The years ahead are so uncertain, as I have mentioned in previous posts now the chemotherapy protocol has ended we live 4 months at a time, in between scans, and hope we have a good chunk of time where her tumour remains stable.

The next scan is at the end of February, fingers crossed!

Happy New year everyone!

Kelly x



5 going on 15…

The scary thing about brain tumours is that the list of possible side effects is absolutely huge. If you think about how your brain controls your whole body just a small lesion in any part of your brain can cause catastrophic and sometimes irreversible damage. We already know that eyesight can be severely damaged, but due to the location of Eleanor’s tumour vital hormones associated with growth can also be affected.

Towards the end of the school summer holidays, Eleanor pointed out that she noticed a lump under one of her nipples, of course our immediate reaction was panic, any mention of the word ‘lump’ in a place where one shouldn’t be is frightening. After a short time we rummaged around in the boxes of our minds and recalled a conversation with Eleanor’s endocrinologist (hormone specialist) back in early 2015; due to the location of the tumour there was the possibility that Eleanor’s body could be forced into early puberty (or precocious puberty) Like most lists of side effects you rarely think it will happen, usually it’s a small percentage that encounter them so you tend to put them to the back of your mind.

We managed to arrange an appointment for 4 weeks later with the endocrinologist – a long agonising wait as consultants are busy and we had to give her body time to build up hormones to ensure there were no borderline results. Following the appointment and over the course of around a month, Eleanor had a number of tests; a physical examination, a hand x-ray to determine her ‘bone age’ an ultrasound of her uterus and ovaries and an LH blood test to test for a particular hormone in her bloodstream (click on the link for more information on the blood test)



Once all the tests had been completed we met with the endocrinologist at the Royal Marsden for the results. At this point I was completely certain that she was going into puberty as a lump had now appeared under the other nipple too, but that strangely didn’t prepare me for the absolute certainty the consultant had when she looked through the results in front of us. Eleanor’s body was 100% going into early puberty. I cried immediately, I didn’t think I made a sound but Eleanor put her hand on my lap, looked up at my face and then put her hand on my cheek to feel my tears. She is so aware of everything, I suppose its true that her other senses are heightened due to her loss of eyesight.

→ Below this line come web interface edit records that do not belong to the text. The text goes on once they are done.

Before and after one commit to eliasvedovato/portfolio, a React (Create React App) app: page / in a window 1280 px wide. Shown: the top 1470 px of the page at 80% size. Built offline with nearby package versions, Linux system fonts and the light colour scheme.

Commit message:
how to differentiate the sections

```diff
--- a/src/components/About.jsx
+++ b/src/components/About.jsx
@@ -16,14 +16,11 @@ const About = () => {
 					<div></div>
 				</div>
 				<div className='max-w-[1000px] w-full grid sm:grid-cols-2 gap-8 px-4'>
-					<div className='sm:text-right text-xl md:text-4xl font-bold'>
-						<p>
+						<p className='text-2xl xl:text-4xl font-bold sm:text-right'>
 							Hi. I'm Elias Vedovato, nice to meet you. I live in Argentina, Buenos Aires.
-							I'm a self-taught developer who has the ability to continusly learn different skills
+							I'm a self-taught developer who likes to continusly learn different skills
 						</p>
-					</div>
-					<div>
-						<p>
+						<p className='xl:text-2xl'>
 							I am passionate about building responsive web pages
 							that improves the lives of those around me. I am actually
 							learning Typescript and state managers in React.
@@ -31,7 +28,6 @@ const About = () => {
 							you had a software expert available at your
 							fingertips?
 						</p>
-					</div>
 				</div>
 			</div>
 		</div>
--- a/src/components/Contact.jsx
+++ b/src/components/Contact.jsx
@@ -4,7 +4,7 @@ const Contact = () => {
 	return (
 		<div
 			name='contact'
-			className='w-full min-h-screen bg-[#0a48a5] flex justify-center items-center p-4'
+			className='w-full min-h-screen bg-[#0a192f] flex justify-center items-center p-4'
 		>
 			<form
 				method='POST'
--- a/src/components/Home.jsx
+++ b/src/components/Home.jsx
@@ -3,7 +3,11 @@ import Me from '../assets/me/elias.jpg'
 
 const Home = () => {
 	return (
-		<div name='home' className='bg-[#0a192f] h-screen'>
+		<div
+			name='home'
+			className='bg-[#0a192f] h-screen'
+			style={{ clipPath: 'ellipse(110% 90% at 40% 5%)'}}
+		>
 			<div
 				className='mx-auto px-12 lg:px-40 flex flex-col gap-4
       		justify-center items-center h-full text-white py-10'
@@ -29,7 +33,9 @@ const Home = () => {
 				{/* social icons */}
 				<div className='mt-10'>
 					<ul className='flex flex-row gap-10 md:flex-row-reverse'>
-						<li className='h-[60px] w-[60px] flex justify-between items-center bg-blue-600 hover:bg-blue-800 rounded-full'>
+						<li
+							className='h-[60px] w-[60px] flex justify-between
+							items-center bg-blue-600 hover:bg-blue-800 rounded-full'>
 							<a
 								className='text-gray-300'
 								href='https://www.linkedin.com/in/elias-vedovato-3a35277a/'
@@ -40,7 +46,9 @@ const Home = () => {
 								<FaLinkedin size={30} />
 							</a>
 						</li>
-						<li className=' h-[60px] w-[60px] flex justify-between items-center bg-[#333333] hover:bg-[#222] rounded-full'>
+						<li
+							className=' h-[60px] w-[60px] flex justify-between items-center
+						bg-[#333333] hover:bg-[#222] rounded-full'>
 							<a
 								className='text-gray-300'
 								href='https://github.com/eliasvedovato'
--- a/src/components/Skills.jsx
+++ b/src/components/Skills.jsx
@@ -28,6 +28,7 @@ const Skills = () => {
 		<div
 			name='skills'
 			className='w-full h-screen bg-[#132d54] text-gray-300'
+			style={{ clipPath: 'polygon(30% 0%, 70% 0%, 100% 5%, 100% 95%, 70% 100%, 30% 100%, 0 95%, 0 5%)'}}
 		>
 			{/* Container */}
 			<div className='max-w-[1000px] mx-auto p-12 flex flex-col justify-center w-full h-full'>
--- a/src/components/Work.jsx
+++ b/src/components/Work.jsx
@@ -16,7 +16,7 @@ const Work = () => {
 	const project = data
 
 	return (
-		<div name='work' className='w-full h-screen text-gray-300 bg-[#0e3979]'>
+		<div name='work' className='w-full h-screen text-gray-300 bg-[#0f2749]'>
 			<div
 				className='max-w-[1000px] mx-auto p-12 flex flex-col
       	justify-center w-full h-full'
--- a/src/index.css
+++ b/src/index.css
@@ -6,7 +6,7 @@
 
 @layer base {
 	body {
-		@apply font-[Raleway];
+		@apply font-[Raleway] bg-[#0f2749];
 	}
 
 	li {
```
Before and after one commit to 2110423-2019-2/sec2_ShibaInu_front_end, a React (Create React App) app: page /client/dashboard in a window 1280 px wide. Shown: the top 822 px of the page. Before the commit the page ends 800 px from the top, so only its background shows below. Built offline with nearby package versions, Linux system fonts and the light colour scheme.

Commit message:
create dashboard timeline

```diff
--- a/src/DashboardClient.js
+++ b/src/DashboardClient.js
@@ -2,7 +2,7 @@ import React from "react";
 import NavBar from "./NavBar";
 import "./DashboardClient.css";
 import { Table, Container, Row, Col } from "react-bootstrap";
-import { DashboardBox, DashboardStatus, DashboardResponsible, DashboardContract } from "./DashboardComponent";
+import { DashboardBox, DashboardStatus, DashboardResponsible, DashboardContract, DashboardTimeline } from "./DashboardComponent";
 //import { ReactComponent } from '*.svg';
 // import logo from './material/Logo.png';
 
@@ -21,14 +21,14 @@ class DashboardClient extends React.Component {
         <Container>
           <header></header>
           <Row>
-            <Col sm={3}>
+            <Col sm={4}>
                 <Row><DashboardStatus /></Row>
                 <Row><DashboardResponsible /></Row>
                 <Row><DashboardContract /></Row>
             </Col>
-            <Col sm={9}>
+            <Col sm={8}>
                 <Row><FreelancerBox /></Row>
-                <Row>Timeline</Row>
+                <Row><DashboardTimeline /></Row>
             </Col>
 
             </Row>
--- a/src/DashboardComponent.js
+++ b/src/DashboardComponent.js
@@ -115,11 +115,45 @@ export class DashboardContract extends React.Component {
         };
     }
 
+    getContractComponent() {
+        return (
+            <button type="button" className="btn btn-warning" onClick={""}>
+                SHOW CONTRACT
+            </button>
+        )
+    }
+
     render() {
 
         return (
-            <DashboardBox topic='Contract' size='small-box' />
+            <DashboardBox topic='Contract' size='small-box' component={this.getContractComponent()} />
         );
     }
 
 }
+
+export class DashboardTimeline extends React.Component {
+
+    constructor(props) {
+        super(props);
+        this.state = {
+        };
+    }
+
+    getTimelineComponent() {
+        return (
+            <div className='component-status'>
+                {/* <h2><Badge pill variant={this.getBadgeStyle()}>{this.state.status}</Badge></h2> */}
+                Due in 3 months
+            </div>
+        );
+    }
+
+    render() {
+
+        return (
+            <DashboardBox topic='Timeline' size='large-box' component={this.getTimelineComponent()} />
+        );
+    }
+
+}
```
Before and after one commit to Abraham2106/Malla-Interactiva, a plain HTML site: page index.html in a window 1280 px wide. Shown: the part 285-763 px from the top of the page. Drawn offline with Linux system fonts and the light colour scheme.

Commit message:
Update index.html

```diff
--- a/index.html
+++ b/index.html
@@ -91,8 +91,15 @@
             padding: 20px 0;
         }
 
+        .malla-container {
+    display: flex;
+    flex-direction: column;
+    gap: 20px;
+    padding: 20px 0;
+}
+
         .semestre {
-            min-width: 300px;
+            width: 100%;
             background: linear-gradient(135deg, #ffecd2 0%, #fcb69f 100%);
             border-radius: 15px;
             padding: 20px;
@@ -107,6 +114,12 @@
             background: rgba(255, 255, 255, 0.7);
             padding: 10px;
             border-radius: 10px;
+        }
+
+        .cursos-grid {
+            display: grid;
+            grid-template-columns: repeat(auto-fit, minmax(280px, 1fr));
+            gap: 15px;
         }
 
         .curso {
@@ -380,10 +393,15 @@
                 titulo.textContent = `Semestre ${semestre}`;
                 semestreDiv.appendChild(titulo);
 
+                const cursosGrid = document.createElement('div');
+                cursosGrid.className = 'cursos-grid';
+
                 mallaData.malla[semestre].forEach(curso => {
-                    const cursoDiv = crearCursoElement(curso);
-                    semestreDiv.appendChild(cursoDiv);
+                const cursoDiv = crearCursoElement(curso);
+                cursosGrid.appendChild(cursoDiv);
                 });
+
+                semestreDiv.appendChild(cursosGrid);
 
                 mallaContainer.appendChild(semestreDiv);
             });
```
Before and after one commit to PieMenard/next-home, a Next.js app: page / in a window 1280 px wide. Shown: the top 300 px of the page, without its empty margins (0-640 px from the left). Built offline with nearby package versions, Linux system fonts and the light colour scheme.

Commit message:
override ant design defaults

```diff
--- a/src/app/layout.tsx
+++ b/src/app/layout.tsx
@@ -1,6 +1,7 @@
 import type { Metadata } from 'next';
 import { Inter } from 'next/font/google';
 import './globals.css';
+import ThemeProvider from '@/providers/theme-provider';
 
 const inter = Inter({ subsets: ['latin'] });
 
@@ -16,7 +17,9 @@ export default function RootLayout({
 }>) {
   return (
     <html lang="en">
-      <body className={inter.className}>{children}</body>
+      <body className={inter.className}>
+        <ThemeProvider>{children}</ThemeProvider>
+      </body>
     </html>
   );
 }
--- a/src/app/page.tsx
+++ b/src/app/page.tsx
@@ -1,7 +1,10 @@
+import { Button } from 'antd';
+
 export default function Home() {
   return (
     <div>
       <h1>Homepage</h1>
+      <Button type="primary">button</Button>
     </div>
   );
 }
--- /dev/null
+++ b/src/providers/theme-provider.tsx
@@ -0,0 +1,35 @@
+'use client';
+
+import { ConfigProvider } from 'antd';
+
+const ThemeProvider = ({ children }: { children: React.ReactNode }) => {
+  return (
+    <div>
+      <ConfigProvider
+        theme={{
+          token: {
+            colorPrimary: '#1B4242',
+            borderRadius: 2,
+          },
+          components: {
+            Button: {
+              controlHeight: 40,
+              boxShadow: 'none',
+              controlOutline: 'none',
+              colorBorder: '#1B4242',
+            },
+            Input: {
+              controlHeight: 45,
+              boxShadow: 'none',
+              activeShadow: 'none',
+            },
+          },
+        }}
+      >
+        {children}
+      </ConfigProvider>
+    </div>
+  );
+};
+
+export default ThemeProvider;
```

I couldn’t tell you why I was suddenly so upset, maybe just the confirmation and realisation that this was something else my darling girl has to face which will hurt her and could cause its own bunch of side effects.

We were told that treatment will consist of a monthly intramuscular (IM) injection that Eleanor will have to have exactly every 4 weeks until she is eleven. We were then told that treatment was to start immediately, as in, that day which we were certainly not prepared for, so we were given a prescription and sent off to the nurses on the day ward. When the time came Eleanor sat on my lap and her favourite nurse administered the injection. Unfortunately it wasn’t as straight forward as we had hoped; the needle provided with the drug pack was too thin for the gloopiness of the mixture so it blocked meaning the nurse had to take the needle out of her leg and replace it with a bigger one! Eleanor was rigid in my arms, sobbing and asking if it was over yet. Tears were running down my face, it never gets easier seeing your child scared and in pain. Never. It was quite a traumatic experience for her and despite her bravery it was all too much and she was sick in the car on the way home, resulting in an afternoon of cuddles and loom bands instead of school.



Thankfully this is something that can be treated but as with everything it brings it’s own set of challenges. She may have a change in mood close to the time the injection is due – imagine a 5 year old with PMT! There is also the chance that when the injections are stopped her body will not naturally go into puberty and she may need some help.

Yes, more injections. Yipheeee!